Assigned task: Across the material below, count the lines that include the word "input" and give only that count.

╭──

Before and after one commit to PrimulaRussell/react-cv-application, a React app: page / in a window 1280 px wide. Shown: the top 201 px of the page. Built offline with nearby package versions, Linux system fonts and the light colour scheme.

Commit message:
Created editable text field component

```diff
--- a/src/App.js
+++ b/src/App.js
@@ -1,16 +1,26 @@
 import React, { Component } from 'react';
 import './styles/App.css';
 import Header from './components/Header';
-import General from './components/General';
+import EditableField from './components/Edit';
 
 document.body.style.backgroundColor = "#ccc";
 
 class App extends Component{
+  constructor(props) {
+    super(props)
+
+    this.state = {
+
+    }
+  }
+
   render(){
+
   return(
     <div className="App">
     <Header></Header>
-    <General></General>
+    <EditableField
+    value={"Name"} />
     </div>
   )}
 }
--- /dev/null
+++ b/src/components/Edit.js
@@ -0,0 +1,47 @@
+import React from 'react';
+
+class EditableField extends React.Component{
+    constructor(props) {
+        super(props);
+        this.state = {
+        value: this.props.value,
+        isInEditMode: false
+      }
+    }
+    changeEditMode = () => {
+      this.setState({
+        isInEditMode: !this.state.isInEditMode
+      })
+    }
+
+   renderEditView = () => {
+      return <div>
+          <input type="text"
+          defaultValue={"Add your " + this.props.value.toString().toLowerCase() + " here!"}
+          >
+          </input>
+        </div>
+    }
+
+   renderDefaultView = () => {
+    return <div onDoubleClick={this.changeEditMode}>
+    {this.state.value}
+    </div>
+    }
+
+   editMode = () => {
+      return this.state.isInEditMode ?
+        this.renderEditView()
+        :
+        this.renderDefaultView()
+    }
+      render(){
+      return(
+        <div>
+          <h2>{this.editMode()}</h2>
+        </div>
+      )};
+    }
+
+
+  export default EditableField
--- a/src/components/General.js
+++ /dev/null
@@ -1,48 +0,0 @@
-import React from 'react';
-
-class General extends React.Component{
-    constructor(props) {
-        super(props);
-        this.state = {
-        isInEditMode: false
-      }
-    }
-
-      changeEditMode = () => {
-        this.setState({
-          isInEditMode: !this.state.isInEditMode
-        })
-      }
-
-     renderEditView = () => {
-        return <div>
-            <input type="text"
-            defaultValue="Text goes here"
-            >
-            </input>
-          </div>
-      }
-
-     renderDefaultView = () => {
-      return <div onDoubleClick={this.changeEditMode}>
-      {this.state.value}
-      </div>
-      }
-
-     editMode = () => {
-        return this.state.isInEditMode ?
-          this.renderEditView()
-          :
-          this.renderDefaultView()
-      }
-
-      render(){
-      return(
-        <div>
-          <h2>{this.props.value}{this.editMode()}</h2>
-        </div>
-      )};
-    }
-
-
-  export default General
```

╰──

Task answer: 4